How to complete this task ::
Please report every line in the material below where the word "cost" is found.

*** Records supplied ***

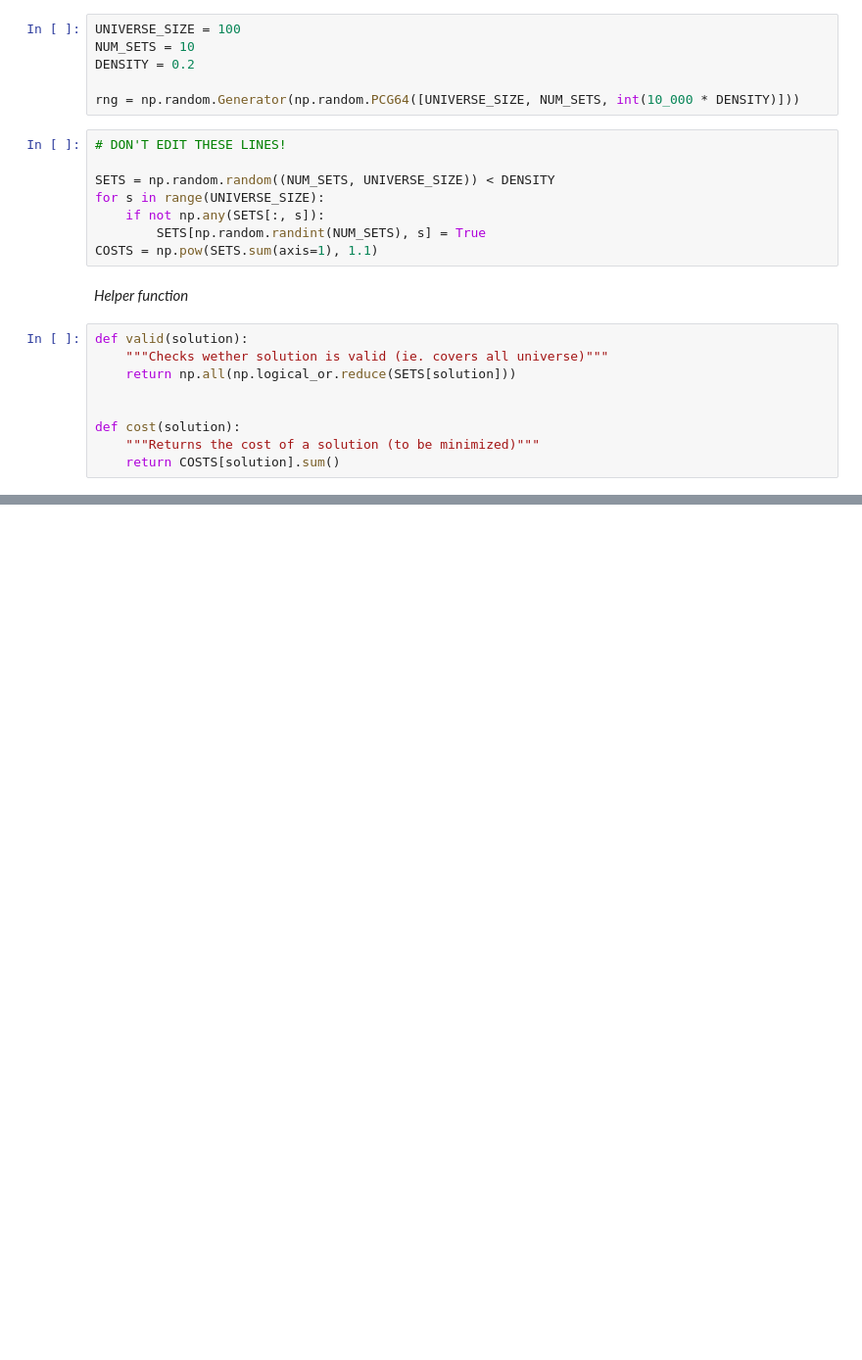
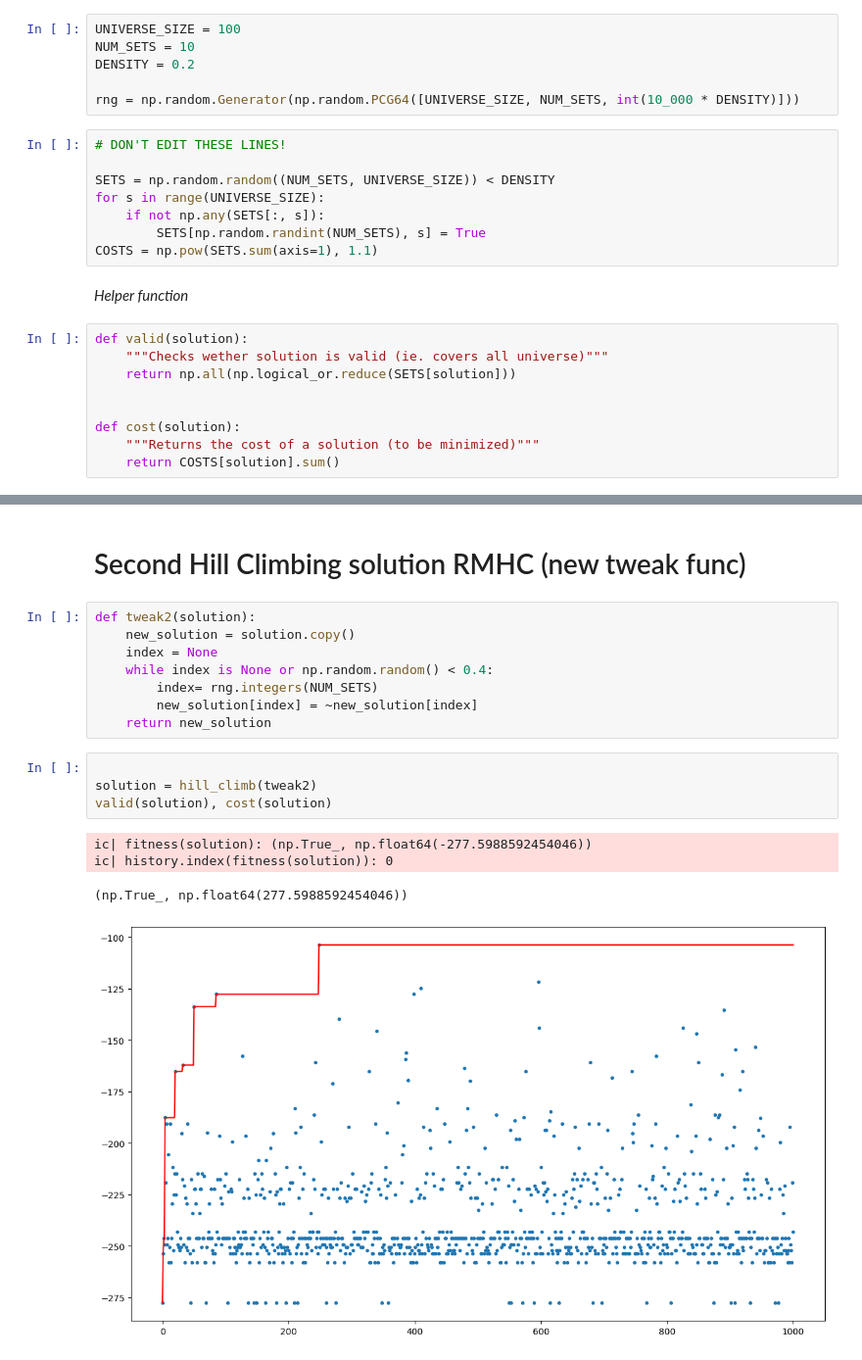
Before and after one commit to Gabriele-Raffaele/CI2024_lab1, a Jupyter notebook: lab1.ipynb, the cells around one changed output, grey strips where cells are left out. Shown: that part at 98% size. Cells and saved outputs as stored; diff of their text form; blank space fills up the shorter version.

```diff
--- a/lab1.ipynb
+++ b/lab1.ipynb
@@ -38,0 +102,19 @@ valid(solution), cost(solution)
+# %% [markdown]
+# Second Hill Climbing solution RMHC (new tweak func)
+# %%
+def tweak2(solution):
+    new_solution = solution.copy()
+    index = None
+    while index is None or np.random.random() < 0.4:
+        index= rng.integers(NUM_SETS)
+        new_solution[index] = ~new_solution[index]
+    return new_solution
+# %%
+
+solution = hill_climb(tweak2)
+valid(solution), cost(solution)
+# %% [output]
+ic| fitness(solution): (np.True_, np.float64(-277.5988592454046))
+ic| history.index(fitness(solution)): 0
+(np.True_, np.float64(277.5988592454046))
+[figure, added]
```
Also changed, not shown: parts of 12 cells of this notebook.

***

Answer to the problem ::
@@ -38,0 +102,19 @@ valid(solution), cost(solution)
+valid(solution), cost(solution)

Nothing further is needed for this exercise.